The movie opens with Anderson (Biggs) in a lingerie store, purchasing a pair of red sparkly women’s panties. He meets his best friend Ted outside a fancy restaurant, the kind I usually dine in, with the plan to propose to his girlfriend Vanessa dressed as Cupid in the aforementioned panties, a pair of wings, and with his body all oiled up. As he dresses, she is flirting with the waiter, some sort of ex-Special Forces guy, or so he claims. Anderson goes in and the proposal causes such a shock that Vanessa keels over. I was envious that she was able to get out of this movie within seven minutes.
A year goes by, which coincidentally is also the same amount of time I felt I had wasted by the movie’s conclusion, and Anderson is unemployed and still in a funk. Finally dragged out to lunch with Ted, he responds to Ted’s pestering to move on and get over Vanessa by proposing to their waitress, Katie.
She reflects on the night before when she was playing charades with her seemingly perfect boyfriend William, her mom Lois, and her stepfather Stuart, who is always seen in a matching yarmulke. Katie’s father is in prison. William proposed to Katie, who hesitated to accept, which we learn by the movie’s conclusion in what apparently is supposed to be funny, but really comes out of nowhere, is because her gaydar is finely tuned. Taking him by surprise, Katie accepts Anderson’s proposal. They go for a walk and as they talk they question the seriousness of the commitment they just made. They seem on the verge of backing out, but figure what the heck, their lives both need a change.

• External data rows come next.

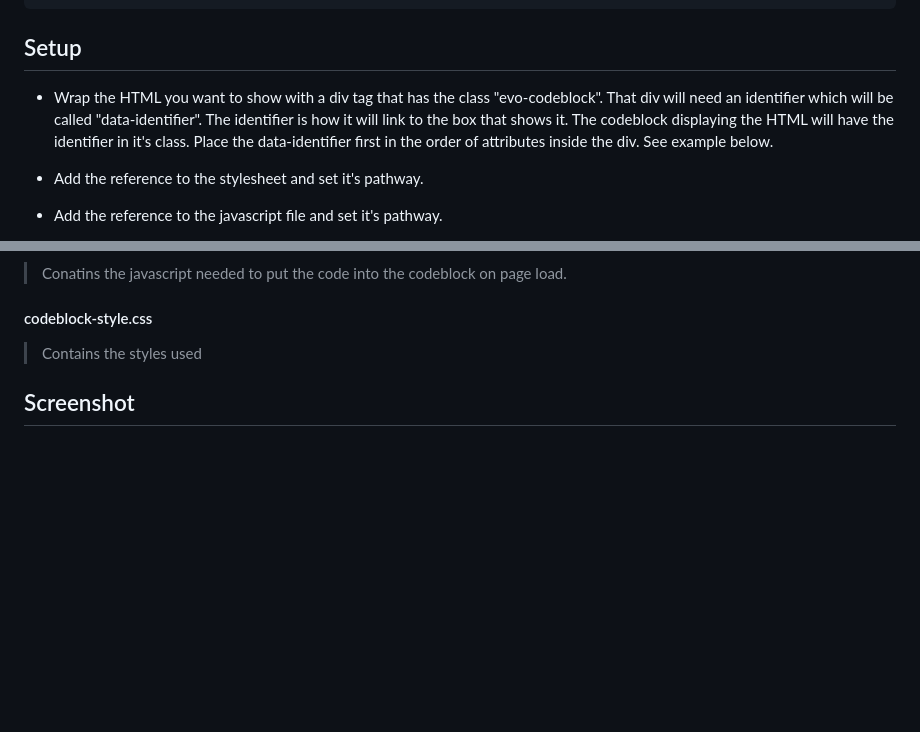
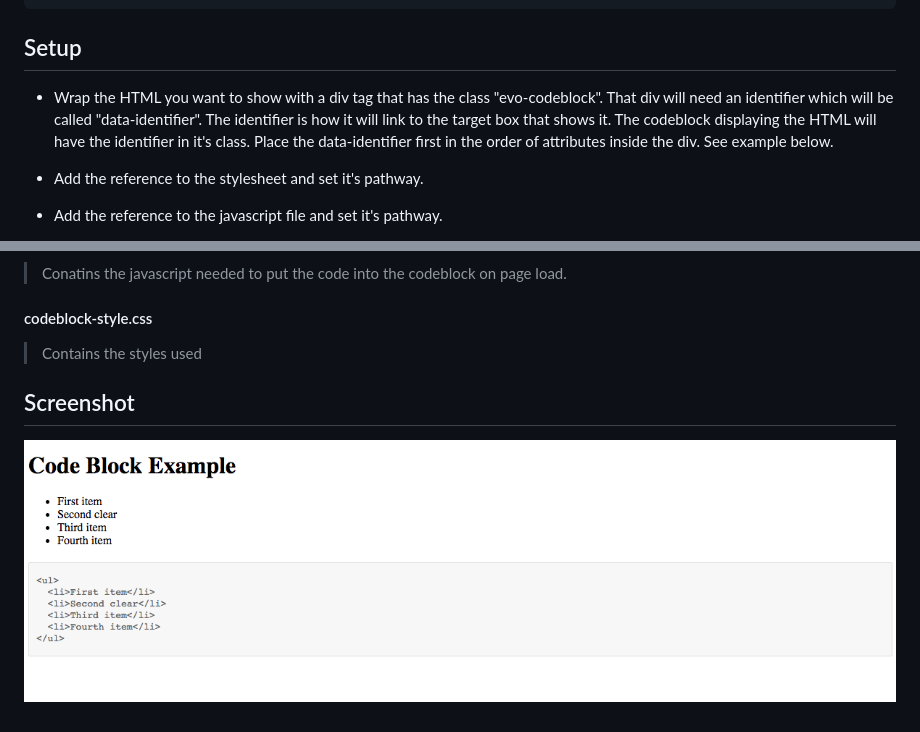
Before and after one commit to labelle/evo-code-block, a Markdown page: README.md, 2 parts joined by grey strips. Rendered like a GitHub page; pictures changed too: img/multilinecodeblock.png (added); blank space fills up the shorter version.

Commit message:
updated readme with screenshot

```diff
--- a/README.md
+++ b/README.md
@@ -12,7 +12,7 @@ Block that will show multiple lines of code. It looks for an identifier and then
 
 ## Setup
 
-* Wrap the HTML you want to show with a div tag that has the class "evo-codeblock".  That div will need an identifier which will be called "data-identifier".  The identifier is how it will link to the box that shows it.  The codeblock displaying the HTML will have the identifier in it's class. Place the data-identifier first in the order of attributes inside the div.  See example below.
+* Wrap the HTML you want to show with a div tag that has the class "evo-codeblock".  That div will need an identifier which will be called "data-identifier".  The identifier is how it will link to the target box that shows it.  The codeblock displaying the HTML will have the identifier in it's class. Place the data-identifier first in the order of attributes inside the div.  See example below.
 
 * Add the reference to the stylesheet and set it's pathway.
 
@@ -57,3 +59,5 @@ This will produce the screenshot at the end of this readme.
 > Contains the styles used
 
 ## Screenshot
+
+![inline codeblock](./img/multilinecodeblock.png "inline codeblock")
```
Also changed, not shown: other parts of README.md (+3 -1 lines).
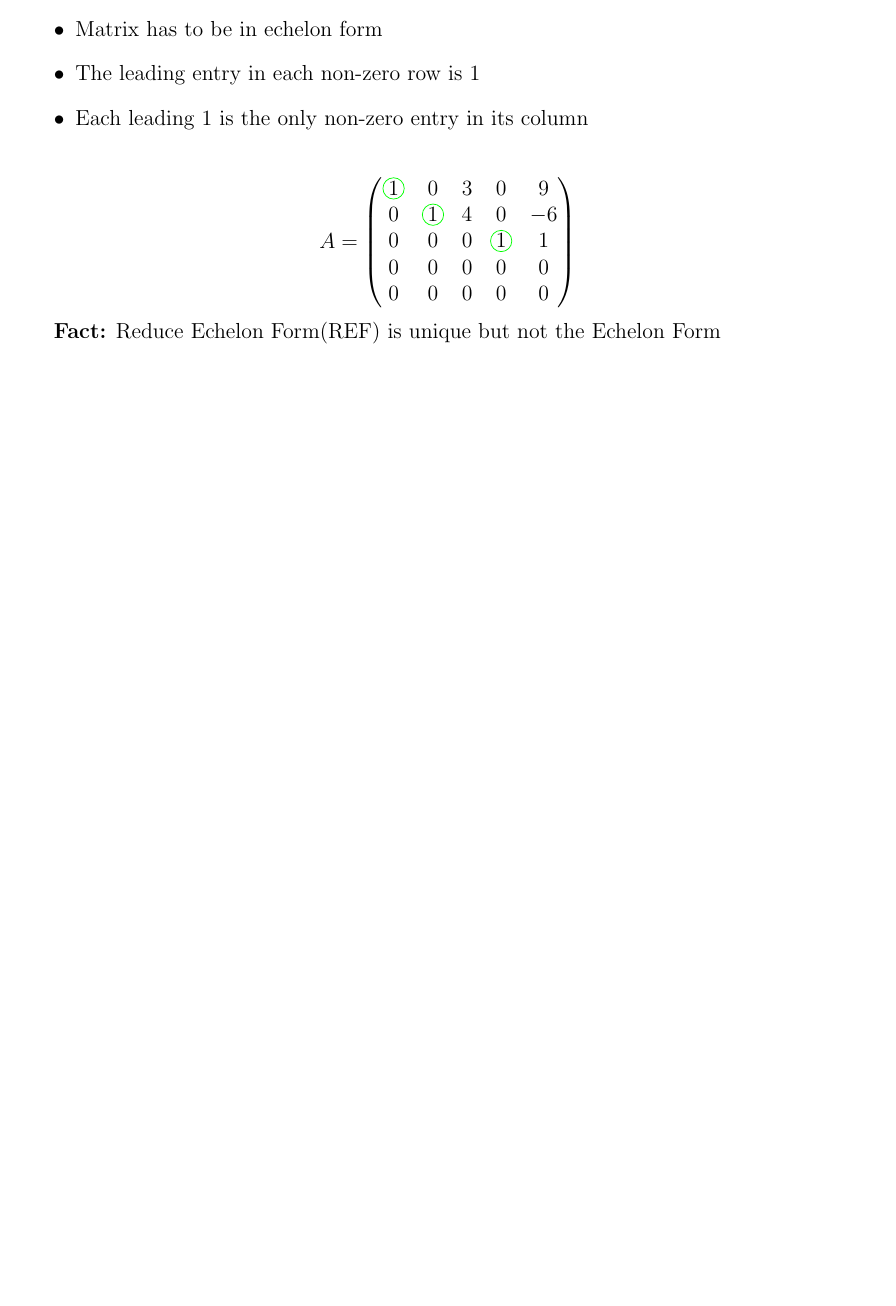
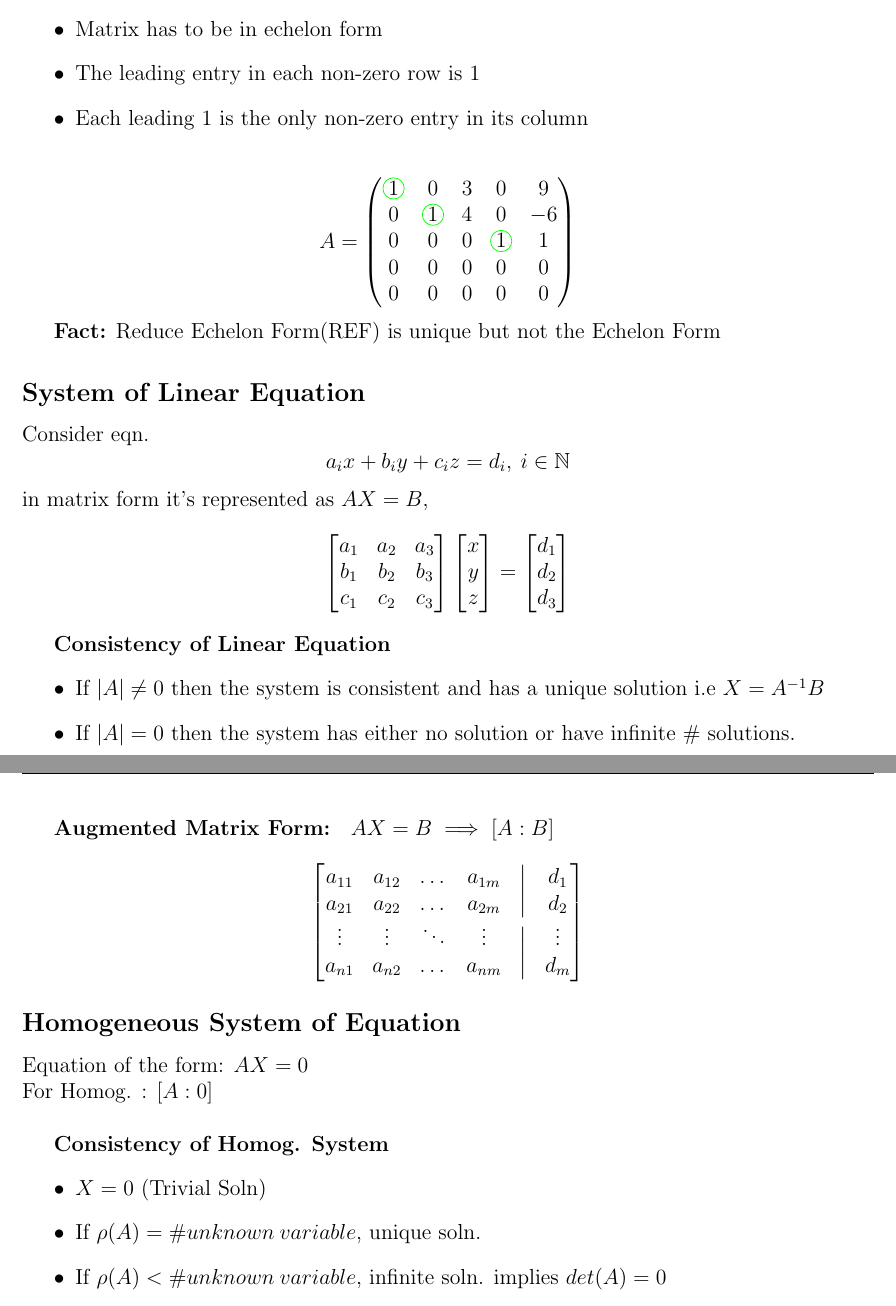
Before and after one commit to hdb7/Math-notes, a LaTeX document (la.tex): part of page 4 of 4 before the commit and two parts of pages 4 and 5 of 5 after it, the two joined at a grey line, cut so that both start at the same text, the shorter picture padded with empty space. Compiled offline with pdfLaTeX.

Commit message:
Homo added !

```diff
--- a/la.tex
+++ b/la.tex
@@ -260,4 +260,52 @@ Here, $	\Circled[outer color=cyan]{a_i}$ is the leading entry
 
 \textbf{Fact:} Reduce Echelon Form(REF) is unique but not the Echelon Form
 
+\subsection*{System of Linear Equation}
+Consider eqn. $$a_ix+b_iy+c_iz = d_i, \: i \in \N $$
+in matrix form it's represented as $AX=B$,
+\[
+	\begin{bmatrix}
+	a_{1} & a_{2} & a_{3} \\
+	b_{1} & b_{2} & b_{3} \\
+	c_{1} & c_{2} & c_{3} \\
+	\end{bmatrix}
+	\begin{bmatrix}
+	x \\
+	y \\
+	z
+	\end{bmatrix}
+	= \begin{bmatrix}
+	d_1 \\ d_2 \\ d_3
+	\end{bmatrix}
+\]
+
+\textbf{Consistency of Linear Equation}
+\begin{itemize}
+	\item If $|A| \not= 0$ then the system is consistent and has a unique solution i.e $X = A^{-1}B$
+	\item If $|A| = 0$ then the system has either no solution or have infinite \# solutions.
+\end{itemize}
+
+\textbf{Augmented Matrix Form: } $AX=B \implies [A:B]$
+
+\[
+ \begin{bmatrix}
+	 a_{11} & a_{12} & \dots & a_{1m} &\bigm| & d_1 \\
+	 a_{21} & a_{22} & \dots & a_{2m} &\bigm| & d_2 \\
+	 \vdots & \vdots & \ddots & \vdots&\bigm| & \vdots \\
+     a_{n1} & a_{n2} & \dots & a_{nm} &\bigm| & d_m \\
+ \end{bmatrix}
+\]
+
+\subsection*{Homogeneous System of Equation}
+Equation of the form: $AX=0$ \\
+For Homog. : $[A:0]$ \\
+
+\textbf{Consistency of Homog. System}
+\begin{itemize}
+	\item $X=0$ (Trivial Soln)
+	\item If $\rho (A) = \# unknown\: variable$, unique soln.
+	\item If $\rho (A) < \# unknown \:variable$, infinite soln. implies $det(A)=0$
+\end{itemize}
+
+
 \end{document}
```
Also changed, not shown: la.pdf.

Katie fills a couple of suitcases and gets a friend, Matador, to take her to Anderson’s. Matador wants to join the circus, which is the impetus (a word I like using as a writer) for another series of jokes that aren't particularly funny. Matador hits Anderson with his car and while he is knocked out Vanessa appears and makes Anderson promise to break up with Katie.
In the apartment, Anderson comes to and Katie gets settled. As night approaches, the sleeping arrangements need to be figured out, which is understandably awkward considering they just met. Anderson goes to brush his teeth and in an admittedly funny sequence where Fisher shows some comedic chops she tries a number of sexy poses for Anderson’s entrance from the bathroom. Fisher looks hot in just an unbuttoned man’s shirt and black bra, but it freaks Anderson out and he runs to Ted’s place. Inexplicably, Katie’s gaydar didn’t go off then.
The rest of the film is the typical template for romantic comedies. They get into a fight over Anderson still being love with Vanessa, but they make up quickly. They head to Atlantic City in a “borrowed” car from the lot Ted works at. On the way, William finds them and fights Anderson. They all end up in jail, but get out, and get married. The end.
The movie was written and directed by Michael Ian Black. He was a member of the comedy troupe The State and is known for his funny observations in VH-1 clip shows. This might mislead people into thinking this movie is funny. It’s not. It’s very boring and amateurish.
Wedding Daze, or whatever the title is as you read this review, should only be shown in its entirety to producers of future projects to prove that Black can complete a movie, and possibly investors. According to IMDB.com, the film grossed just over two million pounds, and while that's not a lot at the box office, the production values look just barely above a student film, so it could well have made money as long as everyone worked for cheap rates.
Of course, there is one other group of potential viewers: victims of practical jokes. I am already plotting next year.